Work to complete: Please count the lines in the records below that include the word "value" and report only the total.
[Supplied data]
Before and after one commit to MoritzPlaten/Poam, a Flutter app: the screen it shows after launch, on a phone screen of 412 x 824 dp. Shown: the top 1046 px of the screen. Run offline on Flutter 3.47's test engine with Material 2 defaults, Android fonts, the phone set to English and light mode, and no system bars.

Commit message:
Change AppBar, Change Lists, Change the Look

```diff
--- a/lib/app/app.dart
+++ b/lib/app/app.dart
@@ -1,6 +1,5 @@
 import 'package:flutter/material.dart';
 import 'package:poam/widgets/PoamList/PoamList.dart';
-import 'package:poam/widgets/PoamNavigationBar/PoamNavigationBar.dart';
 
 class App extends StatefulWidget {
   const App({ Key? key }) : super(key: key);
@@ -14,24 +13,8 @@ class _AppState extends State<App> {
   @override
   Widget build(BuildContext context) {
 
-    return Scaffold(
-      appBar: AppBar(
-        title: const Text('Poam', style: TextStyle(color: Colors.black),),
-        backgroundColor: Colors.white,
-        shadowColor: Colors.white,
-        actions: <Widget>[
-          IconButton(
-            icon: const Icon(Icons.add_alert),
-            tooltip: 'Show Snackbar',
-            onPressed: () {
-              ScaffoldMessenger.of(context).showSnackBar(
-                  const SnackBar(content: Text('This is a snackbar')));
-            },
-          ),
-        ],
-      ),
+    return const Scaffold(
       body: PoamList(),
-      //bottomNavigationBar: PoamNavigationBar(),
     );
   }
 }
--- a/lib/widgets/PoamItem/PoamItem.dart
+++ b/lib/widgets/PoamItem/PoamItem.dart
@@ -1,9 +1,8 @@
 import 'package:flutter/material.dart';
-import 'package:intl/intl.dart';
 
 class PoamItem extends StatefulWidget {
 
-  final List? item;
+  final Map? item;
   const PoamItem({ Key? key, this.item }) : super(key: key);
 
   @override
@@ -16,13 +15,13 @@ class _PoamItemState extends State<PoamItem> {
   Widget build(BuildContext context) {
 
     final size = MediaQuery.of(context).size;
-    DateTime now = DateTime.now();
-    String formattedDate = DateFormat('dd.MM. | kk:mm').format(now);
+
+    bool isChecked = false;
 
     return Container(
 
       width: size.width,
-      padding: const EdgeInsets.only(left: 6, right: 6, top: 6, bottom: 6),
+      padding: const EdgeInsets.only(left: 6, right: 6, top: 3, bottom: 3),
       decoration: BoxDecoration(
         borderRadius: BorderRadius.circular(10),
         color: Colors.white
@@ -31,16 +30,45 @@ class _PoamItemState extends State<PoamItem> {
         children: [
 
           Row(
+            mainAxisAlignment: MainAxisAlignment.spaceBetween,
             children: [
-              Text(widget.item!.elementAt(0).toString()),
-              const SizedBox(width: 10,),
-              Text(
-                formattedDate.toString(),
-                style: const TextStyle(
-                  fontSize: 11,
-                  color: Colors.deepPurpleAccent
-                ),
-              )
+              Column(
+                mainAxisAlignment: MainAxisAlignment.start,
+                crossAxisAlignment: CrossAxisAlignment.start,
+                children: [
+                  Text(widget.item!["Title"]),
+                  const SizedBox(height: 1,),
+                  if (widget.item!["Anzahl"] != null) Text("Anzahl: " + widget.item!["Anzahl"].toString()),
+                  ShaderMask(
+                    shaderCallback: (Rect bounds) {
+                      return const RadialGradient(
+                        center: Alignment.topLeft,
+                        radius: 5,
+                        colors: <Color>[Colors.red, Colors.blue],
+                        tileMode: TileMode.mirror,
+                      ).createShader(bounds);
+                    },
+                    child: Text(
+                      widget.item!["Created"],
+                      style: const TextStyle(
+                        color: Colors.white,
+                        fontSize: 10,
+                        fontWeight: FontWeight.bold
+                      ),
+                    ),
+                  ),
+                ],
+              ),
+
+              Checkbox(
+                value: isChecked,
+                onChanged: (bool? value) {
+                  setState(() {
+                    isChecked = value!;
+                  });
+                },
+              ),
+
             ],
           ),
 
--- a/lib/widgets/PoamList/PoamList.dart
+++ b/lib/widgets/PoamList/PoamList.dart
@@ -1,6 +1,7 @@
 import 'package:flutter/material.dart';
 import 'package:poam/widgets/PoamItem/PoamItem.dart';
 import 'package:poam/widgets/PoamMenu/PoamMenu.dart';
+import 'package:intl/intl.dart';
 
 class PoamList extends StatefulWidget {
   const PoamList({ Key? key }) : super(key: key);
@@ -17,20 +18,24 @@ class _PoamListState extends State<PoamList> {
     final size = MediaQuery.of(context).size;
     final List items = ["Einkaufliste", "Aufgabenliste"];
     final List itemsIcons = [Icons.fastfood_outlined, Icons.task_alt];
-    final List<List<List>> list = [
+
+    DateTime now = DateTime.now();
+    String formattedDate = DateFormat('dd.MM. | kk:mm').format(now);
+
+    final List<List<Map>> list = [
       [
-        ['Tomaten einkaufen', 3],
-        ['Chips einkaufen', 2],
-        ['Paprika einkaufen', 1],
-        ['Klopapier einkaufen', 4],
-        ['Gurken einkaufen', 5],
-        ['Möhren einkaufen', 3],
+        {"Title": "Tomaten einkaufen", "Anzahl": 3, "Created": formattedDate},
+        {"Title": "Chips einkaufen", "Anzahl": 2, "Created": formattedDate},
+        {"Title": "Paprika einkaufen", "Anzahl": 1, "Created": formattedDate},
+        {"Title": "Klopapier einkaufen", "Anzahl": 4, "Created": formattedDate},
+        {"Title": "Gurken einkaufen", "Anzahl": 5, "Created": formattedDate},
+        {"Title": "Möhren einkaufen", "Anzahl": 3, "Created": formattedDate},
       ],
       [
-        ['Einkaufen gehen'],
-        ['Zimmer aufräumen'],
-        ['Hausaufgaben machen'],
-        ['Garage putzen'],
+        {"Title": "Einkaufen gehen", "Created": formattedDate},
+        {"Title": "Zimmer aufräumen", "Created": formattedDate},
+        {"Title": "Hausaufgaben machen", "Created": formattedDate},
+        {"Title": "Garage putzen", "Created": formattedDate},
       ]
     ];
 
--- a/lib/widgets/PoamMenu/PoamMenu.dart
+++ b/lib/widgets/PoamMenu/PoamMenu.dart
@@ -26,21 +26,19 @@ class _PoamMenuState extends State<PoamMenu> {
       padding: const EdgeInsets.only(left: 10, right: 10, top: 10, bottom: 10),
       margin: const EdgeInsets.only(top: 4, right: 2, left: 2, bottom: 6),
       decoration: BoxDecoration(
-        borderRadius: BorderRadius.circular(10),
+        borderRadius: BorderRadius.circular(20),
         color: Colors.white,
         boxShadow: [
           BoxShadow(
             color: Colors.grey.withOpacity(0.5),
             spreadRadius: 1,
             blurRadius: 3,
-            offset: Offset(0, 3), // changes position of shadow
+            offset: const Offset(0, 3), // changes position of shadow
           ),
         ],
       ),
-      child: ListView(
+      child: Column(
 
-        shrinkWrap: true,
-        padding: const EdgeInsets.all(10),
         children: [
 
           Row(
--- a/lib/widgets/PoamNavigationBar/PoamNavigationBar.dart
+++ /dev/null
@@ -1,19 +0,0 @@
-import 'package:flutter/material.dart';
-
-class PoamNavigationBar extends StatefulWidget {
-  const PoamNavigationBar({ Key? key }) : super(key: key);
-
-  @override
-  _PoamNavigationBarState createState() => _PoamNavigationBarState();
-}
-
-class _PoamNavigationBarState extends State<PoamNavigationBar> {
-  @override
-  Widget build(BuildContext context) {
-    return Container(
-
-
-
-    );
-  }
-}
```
[/Supplied data]
Expected output: 3